[Items from a data source]
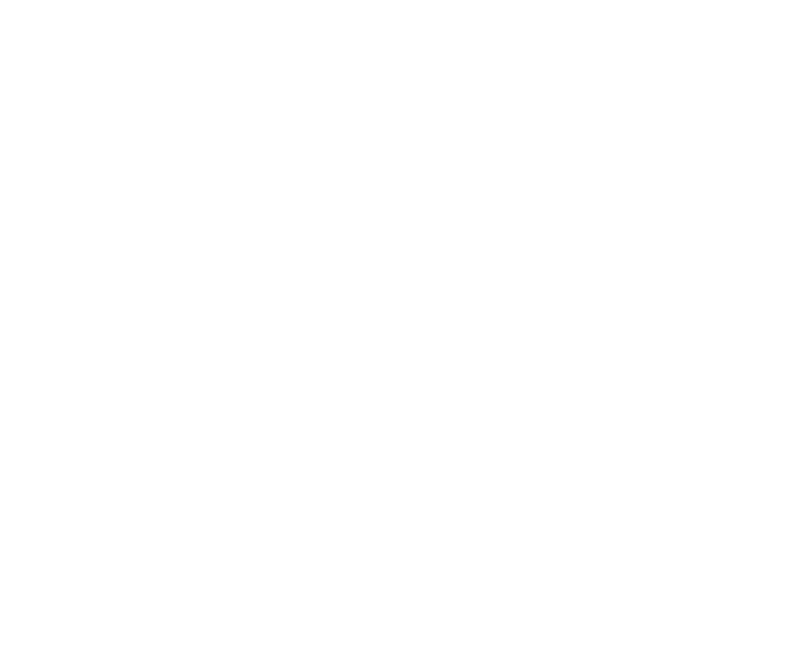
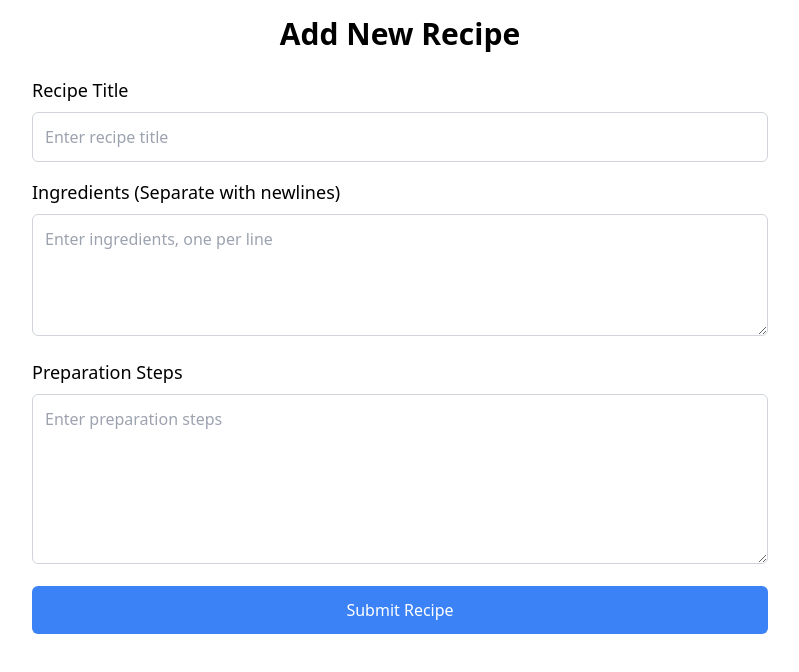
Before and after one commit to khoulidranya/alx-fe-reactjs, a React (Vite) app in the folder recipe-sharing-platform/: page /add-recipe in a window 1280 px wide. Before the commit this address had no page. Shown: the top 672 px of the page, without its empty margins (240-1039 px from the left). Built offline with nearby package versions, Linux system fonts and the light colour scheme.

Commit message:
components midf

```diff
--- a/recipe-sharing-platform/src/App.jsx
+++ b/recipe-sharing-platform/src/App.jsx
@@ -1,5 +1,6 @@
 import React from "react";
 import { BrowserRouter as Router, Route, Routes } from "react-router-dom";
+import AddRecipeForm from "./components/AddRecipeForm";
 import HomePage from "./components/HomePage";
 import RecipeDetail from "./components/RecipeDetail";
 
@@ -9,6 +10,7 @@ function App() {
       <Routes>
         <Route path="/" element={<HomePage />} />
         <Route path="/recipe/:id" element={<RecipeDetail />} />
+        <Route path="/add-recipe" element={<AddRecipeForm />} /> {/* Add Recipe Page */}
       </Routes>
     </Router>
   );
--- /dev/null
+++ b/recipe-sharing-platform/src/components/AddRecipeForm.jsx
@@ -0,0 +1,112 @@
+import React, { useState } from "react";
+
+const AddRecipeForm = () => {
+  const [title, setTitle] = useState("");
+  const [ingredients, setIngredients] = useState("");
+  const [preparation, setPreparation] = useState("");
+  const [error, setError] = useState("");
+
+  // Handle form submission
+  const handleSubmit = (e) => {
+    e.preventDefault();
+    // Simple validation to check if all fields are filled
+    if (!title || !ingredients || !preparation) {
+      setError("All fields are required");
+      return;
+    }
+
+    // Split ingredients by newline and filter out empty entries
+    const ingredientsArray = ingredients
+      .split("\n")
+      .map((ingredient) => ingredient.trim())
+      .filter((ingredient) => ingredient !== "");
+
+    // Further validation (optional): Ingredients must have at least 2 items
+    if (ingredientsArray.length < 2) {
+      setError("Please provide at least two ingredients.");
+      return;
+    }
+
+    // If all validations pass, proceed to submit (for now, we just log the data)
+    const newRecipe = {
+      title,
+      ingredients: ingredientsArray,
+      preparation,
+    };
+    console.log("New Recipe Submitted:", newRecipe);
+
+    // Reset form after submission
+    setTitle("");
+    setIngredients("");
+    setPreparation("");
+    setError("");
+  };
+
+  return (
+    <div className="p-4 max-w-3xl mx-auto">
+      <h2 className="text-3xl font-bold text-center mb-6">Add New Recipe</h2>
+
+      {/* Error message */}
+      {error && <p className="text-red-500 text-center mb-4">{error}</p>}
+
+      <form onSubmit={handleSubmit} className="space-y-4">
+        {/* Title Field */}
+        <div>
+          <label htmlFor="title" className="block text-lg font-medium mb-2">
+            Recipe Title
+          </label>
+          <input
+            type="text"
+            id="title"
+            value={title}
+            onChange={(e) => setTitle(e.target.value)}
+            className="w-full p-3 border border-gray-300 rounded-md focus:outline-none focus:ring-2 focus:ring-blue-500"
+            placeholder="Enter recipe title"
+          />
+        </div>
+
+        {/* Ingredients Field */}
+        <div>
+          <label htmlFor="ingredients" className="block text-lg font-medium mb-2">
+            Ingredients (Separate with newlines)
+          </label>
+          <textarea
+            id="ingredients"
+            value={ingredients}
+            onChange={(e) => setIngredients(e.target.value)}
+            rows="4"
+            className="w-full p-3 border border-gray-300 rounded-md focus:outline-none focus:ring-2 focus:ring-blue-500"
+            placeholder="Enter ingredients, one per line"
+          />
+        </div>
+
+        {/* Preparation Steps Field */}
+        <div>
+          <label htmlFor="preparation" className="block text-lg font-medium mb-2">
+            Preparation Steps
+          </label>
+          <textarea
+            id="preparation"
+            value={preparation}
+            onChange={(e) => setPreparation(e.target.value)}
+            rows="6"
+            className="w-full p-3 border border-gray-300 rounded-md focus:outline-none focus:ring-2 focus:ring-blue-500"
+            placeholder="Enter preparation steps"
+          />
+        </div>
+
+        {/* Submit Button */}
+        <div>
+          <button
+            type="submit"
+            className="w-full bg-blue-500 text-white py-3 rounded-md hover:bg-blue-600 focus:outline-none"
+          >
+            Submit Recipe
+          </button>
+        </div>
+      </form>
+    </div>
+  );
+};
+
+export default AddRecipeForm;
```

— DESCRIPTION OF THE TASK —
The reply should hold every record, unchanged, and no pictures.

— ANSWER TO THIS EXERCISE —
Before and after one commit to khoulidranya/alx-fe-reactjs, a React (Vite) app in the folder recipe-sharing-platform/: page /add-recipe in a window 1280 px wide. Before the commit this address had no page. Shown: the top 672 px of the page, without its empty margins (240-1039 px from the left). Built offline with nearby package versions, Linux system fonts and the light colour scheme.

Commit message:
components midf

```diff
--- a/recipe-sharing-platform/src/App.jsx
+++ b/recipe-sharing-platform/src/App.jsx
@@ -1,5 +1,6 @@
 import React from "react";
 import { BrowserRouter as Router, Route, Routes } from "react-router-dom";
+import AddRecipeForm from "./components/AddRecipeForm";
 import HomePage from "./components/HomePage";
 import RecipeDetail from "./components/RecipeDetail";
 
@@ -9,6 +10,7 @@ function App() {
       <Routes>
         <Route path="/" element={<HomePage />} />
         <Route path="/recipe/:id" element={<RecipeDetail />} />
+        <Route path="/add-recipe" element={<AddRecipeForm />} /> {/* Add Recipe Page */}
       </Routes>
     </Router>
   );
--- /dev/null
+++ b/recipe-sharing-platform/src/components/AddRecipeForm.jsx
@@ -0,0 +1,112 @@
+import React, { useState } from "react";
+
+const AddRecipeForm = () => {
+  const [title, setTitle] = useState("");
+  const [ingredients, setIngredients] = useState("");
+  const [preparation, setPreparation] = useState("");
+  const [error, setError] = useState("");
+
+  // Handle form submission
+  const handleSubmit = (e) => {
+    e.preventDefault();
+    // Simple validation to check if all fields are filled
+    if (!title || !ingredients || !preparation) {
+      setError("All fields are required");
+      return;
+    }
+
+    // Split ingredients by newline and filter out empty entries
+    const ingredientsArray = ingredients
+      .split("\n")
+      .map((ingredient) => ingredient.trim())
+      .filter((ingredient) => ingredient !== "");
+
+    // Further validation (optional): Ingredients must have at least 2 items
+    if (ingredientsArray.length < 2) {
+      setError("Please provide at least two ingredients.");
+      return;
+    }
+
+    // If all validations pass, proceed to submit (for now, we just log the data)
+    const newRecipe = {
+      title,
+      ingredients: ingredientsArray,
+      preparation,
+    };
+    console.log("New Recipe Submitted:", newRecipe);
+
+    // Reset form after submission
+    setTitle("");
+    setIngredients("");
+    setPreparation("");
+    setError("");
+  };
+
+  return (
+    <div className="p-4 max-w-3xl mx-auto">
+      <h2 className="text-3xl font-bold text-center mb-6">Add New Recipe</h2>
+
+      {/* Error message */}
+      {error && <p className="text-red-500 text-center mb-4">{error}</p>}
+
+      <form onSubmit={handleSubmit} className="space-y-4">
+        {/* Title Field */}
+        <div>
+          <label htmlFor="title" className="block text-lg font-medium mb-2">
+            Recipe Title
+          </label>
+          <input
+            type="text"
+            id="title"
+            value={title}
+            onChange={(e) => setTitle(e.target.value)}
+            className="w-full p-3 border border-gray-300 rounded-md focus:outline-none focus:ring-2 focus:ring-blue-500"
+            placeholder="Enter recipe title"
+          />
+        </div>
+
+        {/* Ingredients Field */}
+        <div>
+          <label htmlFor="ingredients" className="block text-lg font-medium mb-2">
+            Ingredients (Separate with newlines)
+          </label>
+          <textarea
+            id="ingredients"
+            value={ingredients}
+            onChange={(e) => setIngredients(e.target.value)}
+            rows="4"
+            className="w-full p-3 border border-gray-300 rounded-md focus:outline-none focus:ring-2 focus:ring-blue-500"
+            placeholder="Enter ingredients, one per line"
+          />
+        </div>
+
+        {/* Preparation Steps Field */}
+        <div>
+          <label htmlFor="preparation" className="block text-lg font-medium mb-2">
+            Preparation Steps
+          </label>
+          <textarea
+            id="preparation"
+            value={preparation}
+            onChange={(e) => setPreparation(e.target.value)}
+            rows="6"
+            className="w-full p-3 border border-gray-300 rounded-md focus:outline-none focus:ring-2 focus:ring-blue-500"
+            placeholder="Enter preparation steps"
+          />
+        </div>
+
+        {/* Submit Button */}
+        <div>
+          <button
+            type="submit"
+            className="w-full bg-blue-500 text-white py-3 rounded-md hover:bg-blue-600 focus:outline-none"
+          >
+            Submit Recipe
+          </button>
+        </div>
+      </form>
+    </div>
+  );
+};
+
+export default AddRecipeForm;
```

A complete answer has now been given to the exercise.